M’sian social running app holding virtual marathon challenges
About the author : Payee Solutions
Author’s blurb: I’ve tried a couple of fitness apps before, most notably the Nike App for indoor strength training and Zombies, Run! for outdoor running. Despite following the latter’s simulated zombie apocalypse podcasts, it never kept me motivated enough to run, as no one could hold me accountable if I cheated and just took a brisk walk until the episode was over anyway.
Major sporting events are one of the industries that was halted to stop the spread of COVID-19. Simultaneously, people became more health conscious and finally had more time to exercise thanks to the flexibility of WFH.
Apart from home workouts, jogging and running was one physical activity that was allowed outdoors. But, it tends to be a sport that can get lonely and even boring after a while.
With more runners craving social interactions through the sport, interest and adoption in virtual runs peaked. Social running app, BiiB, thus saw an increase in their user base.
Hence, we caught up with its co-founder and CEO, Sheyong Tan, to find out how they’ve adapted and kept users engaged during global lockdowns.
Running as a team-based activity
Since we last spoke to BiiB in 2017, the platform has added more challenges to their app—which is how they monetise—to encourage team spirit and cross-border competitions.
For example, their #RUNwithOLYMPIANS allowed people to support our national athletes in the Olympics. Here, teams could opt to sign up to have a mystery Olympian join them in the marathon, and exactly who they’d be would remain a secret until the end.
Another event is their Round Country series which started in 2019 in Malaysia. “That was a phenomenal year as we were able to set a record in the Malaysia Book of Records as the largest virtual running event in Malaysia,” shared Sheyong proudly.
Since then, they’ve brought it to Taiwan in 2020, where Macau teams also began joining.
The challenge basically works by getting one community leader to form a team, and members must run a collaborative distance to hit the minimum target set by BiiB. The app is able to track your running activity regardless of whether you’re in a neighbourhood park, stadium, or on the road.

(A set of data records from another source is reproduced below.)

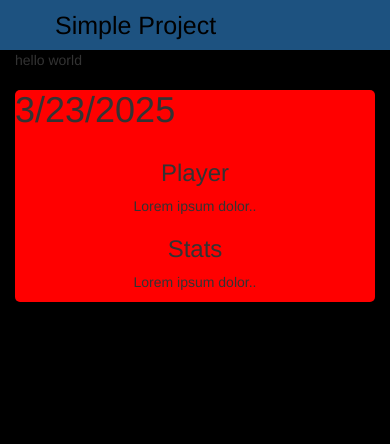
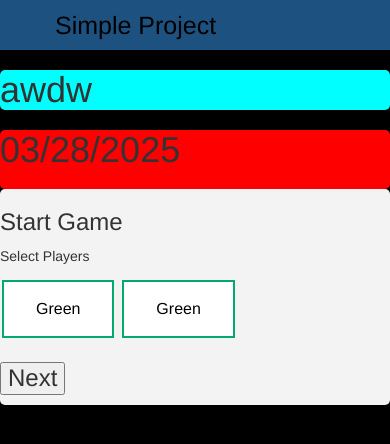
Before and after one commit to kcmurray1/catan_stat_flask_app, a Flask app: page / in a window 390 px wide. Shown: the top 444 px of the page. Run offline with Flask 3, Linux system fonts and the light colour scheme; some libraries are stand-ins or nearby versions.

Commit message:
Updated frontend layout

```diff
--- a/app/blueprints/views.py
+++ b/app/blueprints/views.py
@@ -1,12 +1,41 @@
-from flask import Blueprint, make_response, render_template, redirect, url_for
+from flask import Blueprint, make_response, render_template, redirect, url_for, current_app, jsonify
+from flask_sqlalchemy import SQLAlchemy
+import sqlalchemy as sa
+from app.models import Player, Game
+from app.utils.db_utils import get_db, add_db_item
+from datetime import date
 """Display informatio for user"""
 view_bp = Blueprint('/',__name__,  url_prefix='/')
 
 @view_bp.route('/')
 def view_home():
-    return render_template("index.html")
+    current_date = date.today()
+
+    return render_template("index.html", people=Player.query.all(), today=current_date.strftime("%m/%d/%Y"))
+
+@view_bp.route('/add-player')
+def add_player():
+    player_name = "aiwjdw"
+    add_db_item(Player(player_name))
+    return f"""Added {player_name} to database {str(Player.query.all())}"""
+
+
+@view_bp.route('/remove-player')
+def remove_player():
+
+
+
+    # p = Player.query.get()
+    # if p:
+    #     db = get_db()
+    #     db.session.delete(p)
+    #     db.session.commit()
+    return "hi"
 
 @view_bp.route('/stats')
 def stats():
+    items = Player.query.all()
+    for player in items:
+        print(player.first_name)
     # NOTE: redirect to another template follows <name>.<function_name>
     return redirect(url_for("api.api_home"))
--- a/app/frontend/static/js/index.js
+++ b/app/frontend/static/js/index.js
@@ -1,5 +1,31 @@
 // Display 10 initial books
 document.addEventListener("DOMContentLoaded", function()
 {
+    game = new Game()
+});
 
-});
+function move()
+{
+    console.log("hello world");
+    document.getElementById("game").innerHTML = "nice job!";
+}
+
+class Game
+{
+    constructor()
+    {
+        // Create Initial UI
+        this.numPlayers = 0
+
+    }
+
+
+    addPlayer()
+    {
+        this.numPlayers++;
+        console.log(`adding player.. ${this.numPlayers}`);
+    }
+
+
+
+}
--- a/app/frontend/static/styles/history.css
+++ b/app/frontend/static/styles/history.css
@@ -3,6 +3,42 @@
     border-radius: 5px;
 }
 
-div.row {
+#game {
+    background-color: rgb(243, 243, 243);
+    border-radius: 5px;
+}
+
+.left-page-container {
+    background-color: aqua;
+    border-radius: 5px;
+}
+
+
+/* div.row {
     text-align: center;
-}
+} */
+
+.button {
+    border: none;
+    color: white;
+    padding: 16px 32px;
+    text-align: center;
+    text-decoration: none;
+    display: inline-block;
+    font-size: 16px;
+    margin: 4px 2px;
+    transition-duration: 0.4s;
+    cursor: pointer;
+  }
+
+
+.button1 {
+    background-color: white;
+    color: black;
+    border: 2px solid #04AA6D;
+  }
+
+  .button1:hover {
+    background-color: #04AA6D;
+    color: white;
+  }
--- a/app/frontend/templates/index.html
+++ b/app/frontend/templates/index.html
@@ -10,26 +10,53 @@
 <script type="text/javascript" src="{{ url_for('static', filename='js/index.js') }}"></script>
 {%endblock%}
 {% block content %}
- <div class="col-sm-3">
-    hello world
+<div class="row">
+  <div class="col-sm-3 left-page">
+    <div class="left-page-container">
+      <h1>awdw</h1>
+    </div>
+
   </div>
 
   <div class="col-sm-9">
     <div class="history-container" id="history-container">
       <header>
-        <h1>3/23/2025</h1>
+        <h1>{{ today  }}</h1>
       </header>
 
+      <div class="row stats">
+        <ul>
+          {% for person in people %}
+            <div class="col-sm-4">
+              <h3>Player</h3>
+              {{ person.first_name}}
+            </div>
+            <div class="col-sm-8">
+              <h3>Stats</h3>
+              <p>{{ person.id }}</p>
+            </div>
+          {% endfor %}
+        </ul>
+      </div>
+    </div>
+
+    <!-- https://www.w3schools.com/tags/tag_button.asp -->
+    <section  id="game" class="game-container">
       <div class="row">
+        <div class="col-sm-8">
+          <h3>Start Game</h3>
+          <p>Select Players</p>
+          <button onclick="game.addPlayer()"class="button button1">Green</button>
+          <button class="button button1">Green</button>
+
+
+        </div>
         <div class="col-sm-4">
-          <h3>Player</h3>
-          <p>Lorem ipsum dolor..</p>
+          <h3><button onclick="move()" type="button">Next</button></h3>
         </div>
-        <div class="col-sm-8">
-          <h3>Stats</h3>
-          <p>Lorem ipsum dolor..</p>
-      </div>
+    </section>
 
-    </div>
+
   </div>
+</div>
 {% endblock%}
```
Also changed, not shown: app/__init__.py (+0 -15 lines), app/models.py (+8 -2 lines), app/utils/db_utils.py (added, +17 -0 lines).
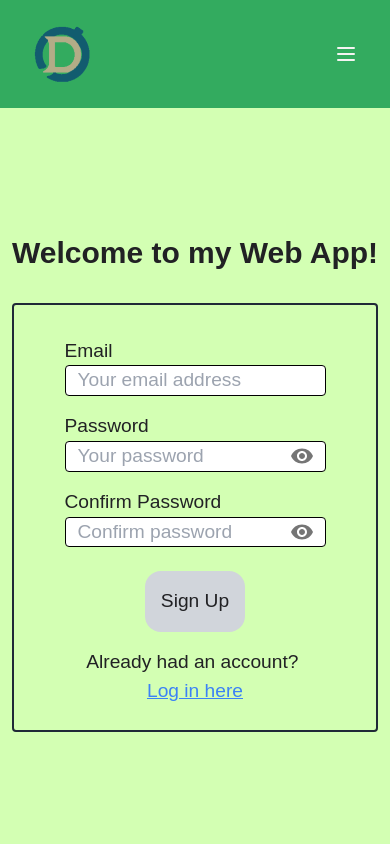
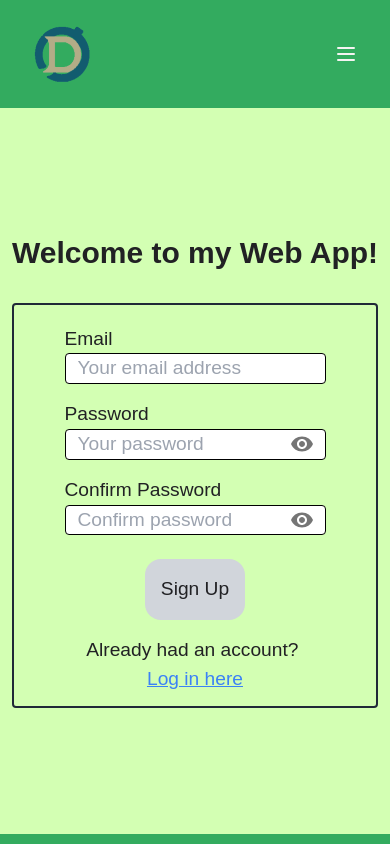
Before and after one commit to DanNgo4/Portfolio-Website-danngo.space, a React (Create React App) app in the folder front-end/: page /#/sign-up in a window 390 px wide. Shown: the top 844 px of the page. Built offline with nearby package versions, Linux system fonts and the light colour scheme; no server answers; sample sign-in values are in the browser's storage.

Commit message:
responsive update

```diff
--- a/front-end/src/styles/index.css
+++ b/front-end/src/styles/index.css
@@ -163,7 +163,7 @@
       md:border-[3px]
       rounded
       border-gray-800
-      p-6
+      p-3
       md:p-8
   }
 
```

In Singapore’s version (Round Singapore Challenge) that’s currently ongoing, members must run along the island’s coastline for a total of 10 rounds collaboratively to hit the minimum target.
“For larger or stronger teams, they can always push further to achieve the Gold tier or even compete with other teams on the live ranking to be named as one of the greatest teams in the region,” explained Sheyong.
Furthermore, BiiB has extended this event to allow communities from Malaysia and Macau to join this challenge. Sheyong told us that it’s one of their methods of encouraging friendly competition and collaboration across borders that the pandemic has forced to close.
“This is also part of our experiment to replicate our success in Malaysia to more active and developed nations such as Singapore,” he said.
Round Singapore Challenge initially targeted onboarding 2,500 participants, but has now recorded a total of 4,123 participants from 80 teams. “With the great results we’ve achieved in Singapore so far, we are now confident to move further into other countries too,” Sheyong shared.
Fostering team spirit for good
On top of setting up friendly competition between SEA countries, BiiB has also worked with companies and NGOs to encourage employee involvement and raise funds for the needy.
Locally, LHDN has used the platform to host its employee engagement programme to promote health and fitness within their workforce while they work remotely. Bukit Jalil Sports School has also used BiiB to engage with their alumnis who could team up virtually based on their graduation years to run with their batchmates.
Additionally, teams have leveraged the Round Singapore Challenge to fundraise for people in need. One of their ongoing campaigns has so far raised over RM2,000 for a baby requiring reconstructive surgery involving her skull and implants in her face due to a neurological condition.
“We hope more communities will do the same to make this event more impactful,” Sheyong expressed.
Setting the path for active and fulfilling lifestyles
Moving forward, BiiB’s team is looking to organise more events that can cater to different groups of people. They include those who want to contribute to charity, or those who want to run as a way to be active with a community that can motivate them.
The team is also working on creating a feature in their app that can help organisations easily create in-house events to promote active lifestyles in employees.
Sheyong hopes to make BiiB an app that will become the largest digital running arena in the world, where individuals can represent their communities in global challenges.
Networking will be one key to that, and being a MaGIC alumni, BiiB has been able to meet other entrepreneurs with insights to share via various programmes. Currently, they’re involved in MaGIC’s Global Market-Fit Programme that helps startups expand and accelerate growth in other countries, an initiative that’s in line with their plans to replicate their success in other nations.
Bottom line: With such a high level of emphasis put into team spirit on BiiB, it’s likely something that would actually push me to keep up with jogging/running even when doing it alone, since my data will be recorded into the app for all my teammates to see and call me out if I cheated.
Editor’s Update: Parts of this article have been updated to reflect greater accuracy of statements.